QUESTIONS ABOUT LIVING CONDITIONS ABOARD THE BOAT
What’s the Wi-Fi situation on board?
We have Wi-Fi aboard all our vessels, even while at sea. We have stronger connections at our terminals in Seattle and Dutch Harbor. Streaming services will be slow, but other internet services are readily available.
What kind of a room will I get? Do I get my own bathroom?
Each person gets their own cabin. These small rooms have a bunk and a locker, and most cabins have desks. Many (but not all) have TVs that you can plug your device into, but there is no TV reception at sea. The “head” (restroom) is shared.
How is the food?
The food is generally very good. Seamen can be surprisingly picky about what they eat and very health conscious.
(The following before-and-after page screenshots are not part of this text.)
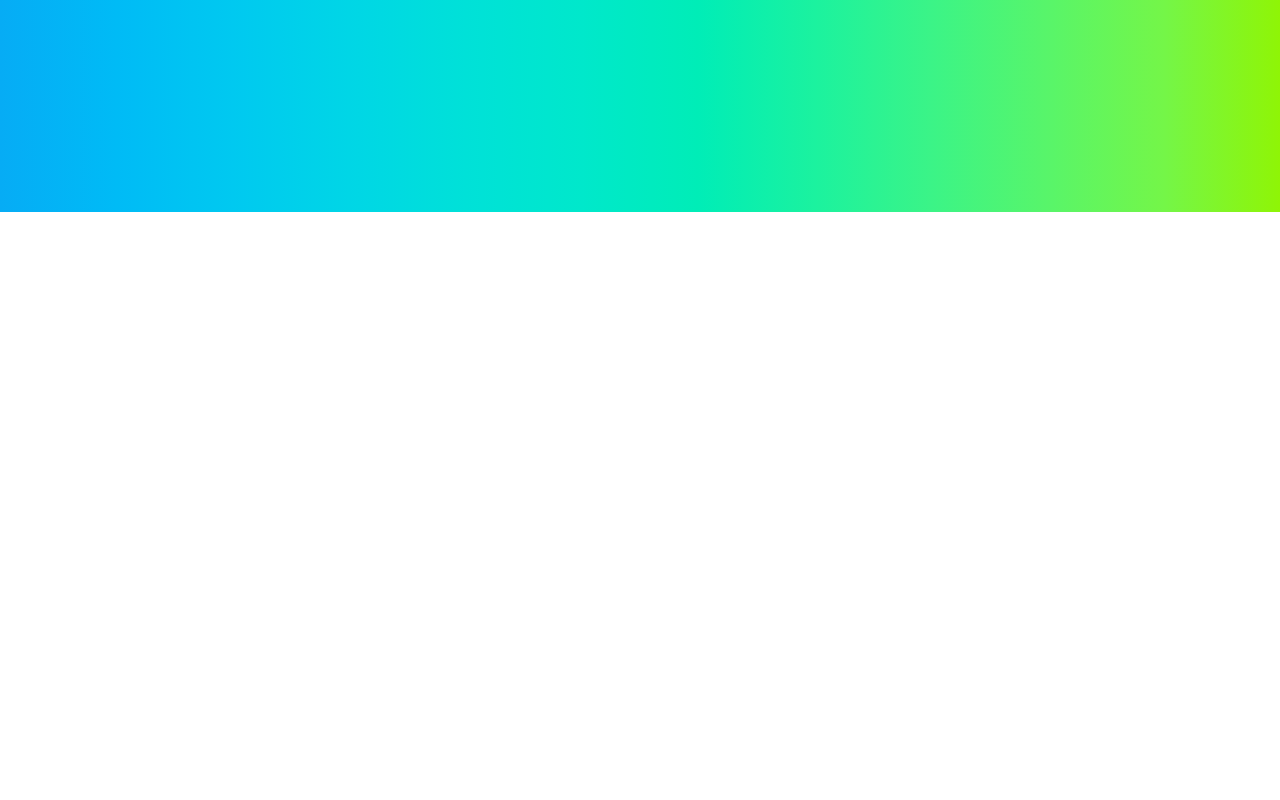
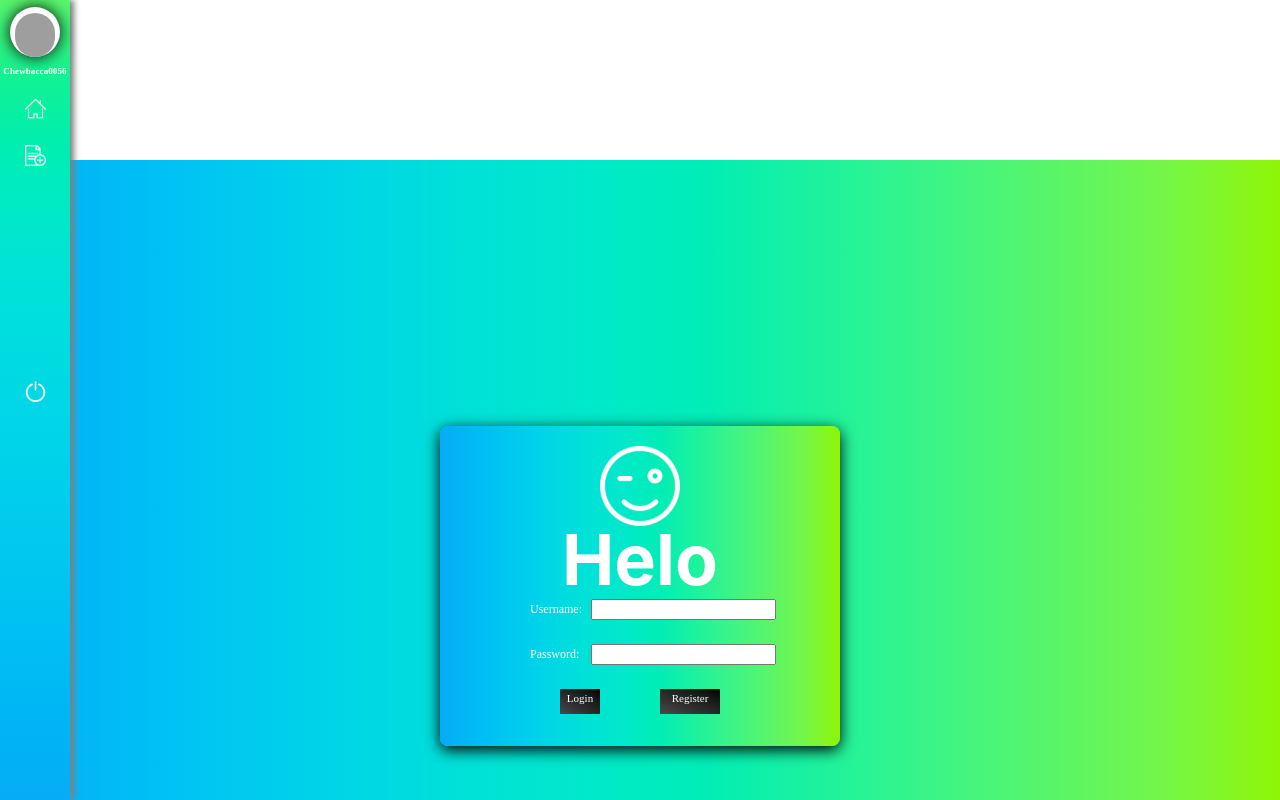
Before and after one commit to wamontgomery0068/helo, a React (Create React App) app: page / in a window 1280 px wide. Shown: the top 800 px of the page. Built offline with nearby package versions, Linux system fonts and the light colour scheme; grey boxes are pictures that could not be loaded.

Commit message:
Uncommented import nav

```diff
--- a/src/App.js
+++ b/src/App.js
@@ -8,7 +8,7 @@ import './App.css';
 
 // Imported Components Below before making a routes file
 
-// import Nav from './component/Nav/Nav';
+import Nav from './component/Nav/Nav';
 // import Auth from './component/Auth/Auth';
 // import Dashboard from './component/Dashboard/Dashboard';
 // import Form from './component/Form/Form';
@@ -25,6 +25,7 @@ class App extends Component {
     return (
       <BrowserRouter>
         <div className = "App_Container">
+          <Nav />
           {routes}
         </div>
       </BrowserRouter>
--- a/src/routes.js
+++ b/src/routes.js
@@ -3,6 +3,7 @@ import { Switch, Route } from "react-router-dom";
 
 // Imported Components Below
 
+import Nav from './component/Nav/Nav';
 import Auth from './component/Auth/Auth';
 import Dashboard from './component/Dashboard/Dashboard';
 import Form from './component/Form/Form';
@@ -16,5 +17,6 @@ export default (
         <Route component = {Dashboard} path = "/dashboard" />
         <Route component = {Post} path = "/post/:postid" />
         <Route component = {Form} path = "/new"/>
+        <Route component = {Nav} path = "/nav"/>
     </Switch>
 );
```
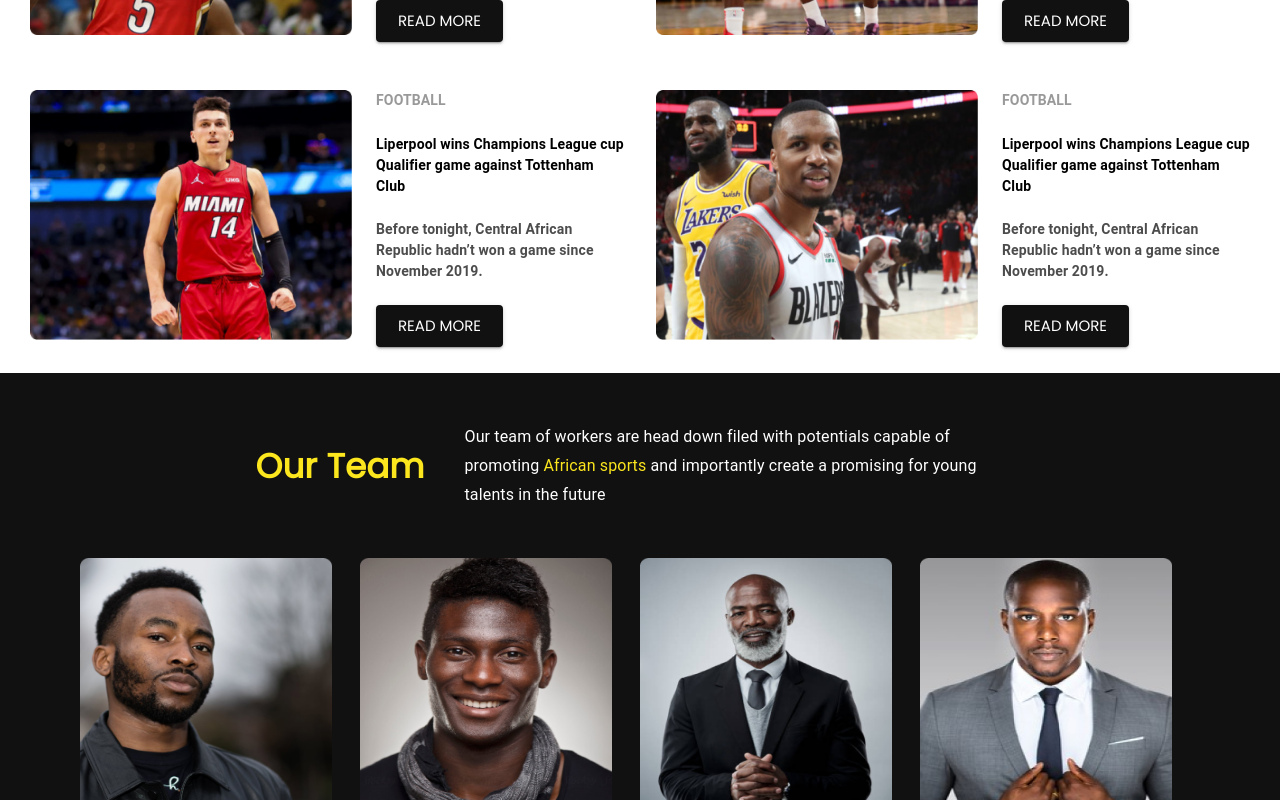
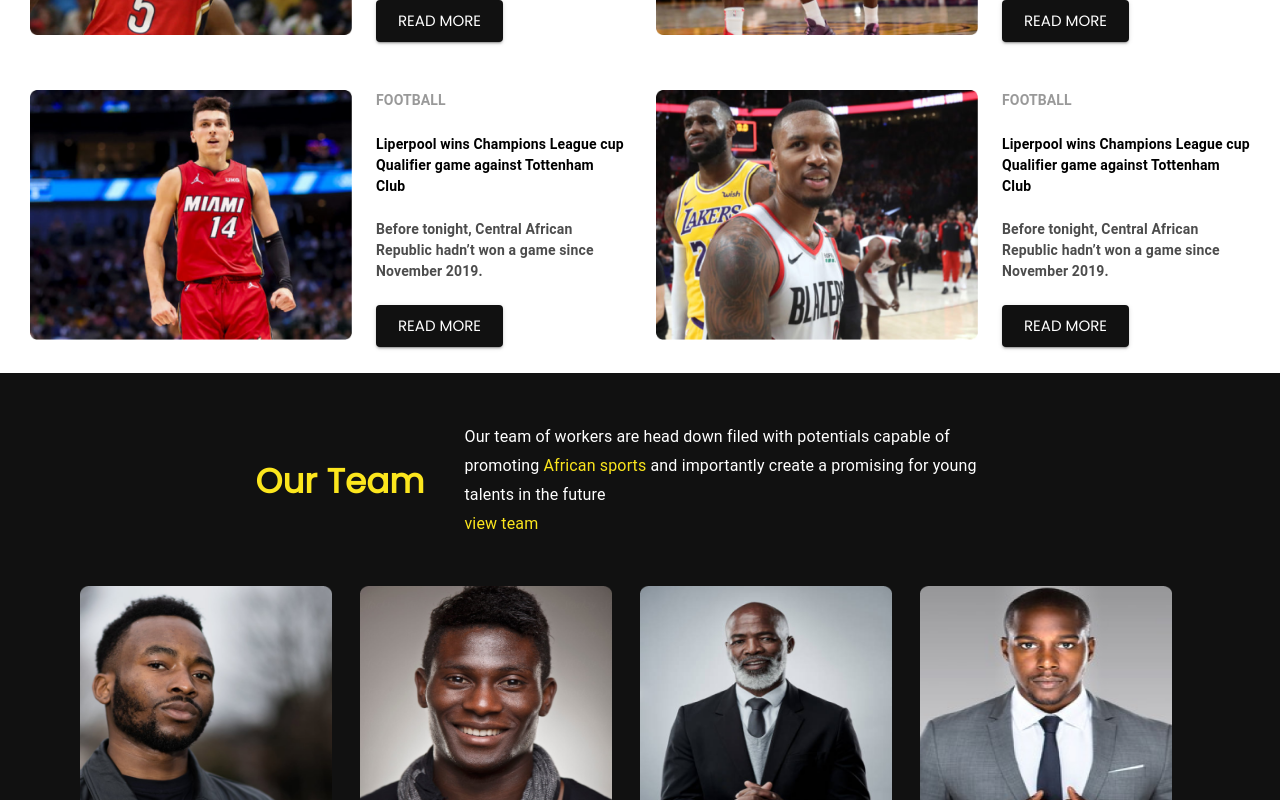
Before and after one commit to EmanuelOne/sportNetwork, a React (Create React App) app: page / in a window 1280 px wide. Shown: the part 1722-2522 px from the top of the page. Built offline with nearby package versions, Linux system fonts and the light colour scheme.

Commit message:
team-section

```diff
--- a/src/components/Post/postCard/postCard.js
+++ b/src/components/Post/postCard/postCard.js
@@ -1,6 +1,7 @@
 import React from "react";
 import { Button, Box as MUICard, Typography } from "@mui/material";
 import { Box, styled } from "@mui/system";
+import {Link} from 'react-router-dom'
 const PostCard = ({ post: { image, category, headline, content } }) => {
   return (
 
@@ -34,9 +35,11 @@
         >
           {content}
         </Typography>
+        <Link to="/article">
         <Button variant="contained" color="secondary" size="large">
           Read More
         </Button>
+        </Link>
       </Box>
     </Card>
   );
--- a/src/pages/Home/home.js
+++ b/src/pages/Home/home.js
@@ -124,7 +124,8 @@
           <Typography variant="p" color="text" component="p">
             Our team of workers are head down filed with potentials capable of
             promoting {<Link to="/">African sports </Link>}
-            and importantly create a promising for young talents in the future
+            and importantly create a promising for young talents in the future<br/>
+            {<Link to="/our_team">view team </Link>}
           </Typography>
         </div>
         <div className="our-team-slider">
```
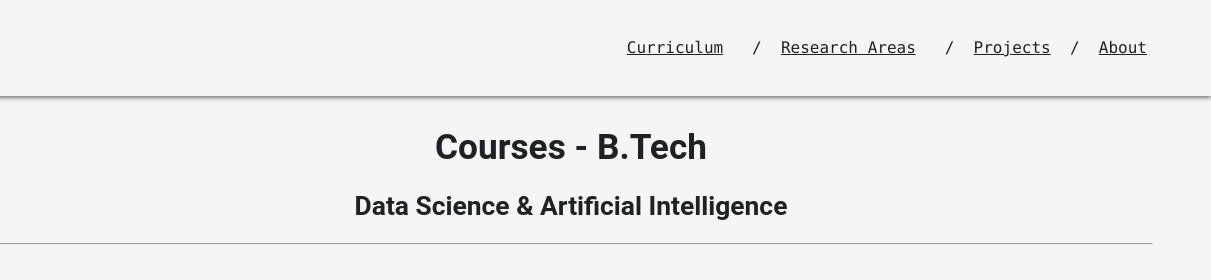
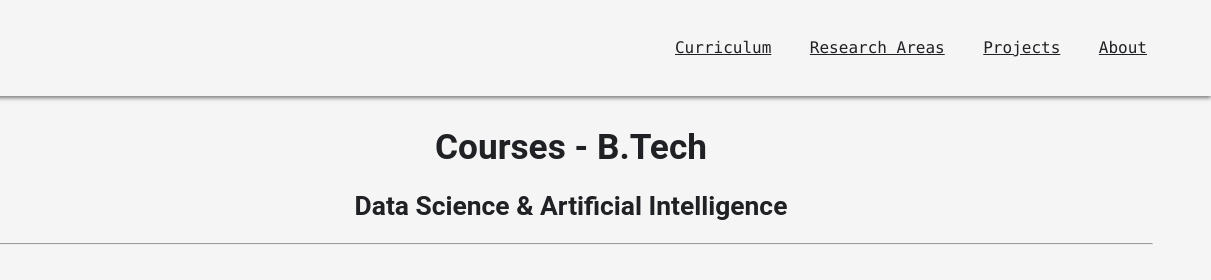
Before and after one commit to HS1VT/HS1VT.github.io, a website: page course_btech.html in a window 1280 px wide. Shown: the top 280 px of the page, 69-1280 px from the left. Drawn offline with Linux system fonts and the light colour scheme; a script that the page names is missing.

Commit message:
header update

```diff
--- a/course_btech.html
+++ b/course_btech.html
@@ -27,9 +27,9 @@
 <body>
 <!--<span id = "spn">Dark Mode</span>-->
 <header id="header">
-    <a href="/index.html"><img src="/assets/iit.png" width="65" height="65" style="float: left;"></a>
-    <div style="float: right; margin-right: 5%;"><a href="/course.html"> Curriculum</a> &nbsp; / &nbsp;<a href="/research_areas.html">Research Areas</a> &nbsp; / &nbsp;<a href="/projects.html">Projects</a> &nbsp;/&nbsp; <a href="/about.html">About</a></div>
- </header>
+  <a href="/index.html"><img src="/assets/iit.png" width="65" height="65" style="float: left;"></a>
+  <div style="float: right; margin-right: 5%;"><a href="/course.html"> Curriculum</a> &nbsp;  &nbsp;<a href="/research_areas.html">Research Areas</a> &nbsp;  &nbsp;<a href="/projects.html">Projects</a> &nbsp;&nbsp; <a href="/about.html">About</a></div>
+</header>
 <br>
 <br>
 <br>
```
Also changed, not shown: 404.html (+1 -1 lines), Course_Pages/DS100.html (+1 -1 lines), Course_Pages/DS200.html (+1 -1 lines), Course_Pages/DS201.html (+1 -1 lines), Course_Pages/DS250.html (+1 -1 lines), Course_Pages/DS251.html (+1 -1 lines), Course_Pages/DS252.html (+1 -1 lines), Course_Pages/DS500.html (+1 -1 lines), Course_Pages/DS501.html (+1 -1 lines), Course_Pages/DS503.html (+1 -1 lines), about.html (+1 -1 lines), course.html (+1 -1 lines), course_mtech.html (+3 -3 lines), index.html (+1 -1 lines), 3 more files.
That said, don’t count on a vegan option. Honestly, your biggest danger with the food on board is putting on weight because people like it so much!
QUESTIONS ABOUT WORKING CONDITIONS
Is the work hard?
Yes, the work is very hard. If you don’t like hard work, please apply somewhere else. Our mariners are at the top of their game. They get the job done using brains, skill, muscle, and a fierce work ethic. No whining, no excuses. If that doesn’t sound like you, you would not be a good fit for this job.
What is “handstacking”?
Handstacking is stacking cases of frozen fish in the hold by hand, a practice which we stopped in 2012. Since then, loading operations have been 100% palletized with forklifts. Our crew members do stack cases of fish on occasion to change pallet-load heights, but the work is nothing like “handstacking.”
How do I keep my job?
You will be observed for four voyages before we decide whether you have what it takes to stay with the fleet. Reasons for dismissal could include things like drug use, alcohol, laziness, bad attitude, and simply not being fast enough for the job.
How does the company treat its crew?
We look upon our mariners as the best of the best. Once you prove yourself to the fleet, we try to keep you happy, as best we can. We value a good work ethic and the tremendous skills our experienced people bring to the job, and we do our best to acknowledge that in both word and action.
What type of person excels at this job?
Our most successful mariners are high-energy professionals with a need for constant physical movement, who work well as a crew.
How do I increase my pay?
We pay our mariners based on merit. We obviously reserve the highest pay for our most experienced longtime employees. We will not disrespect our skilled employees by paying unexperienced people the same amount as what our experienced people earn. To expect top pay, you need to become highly skilled in driving a forklift in a ship’s hold, operating yard-and-stay cargo gear, lashing down deck cargo, building “chain walls” quickly, etc.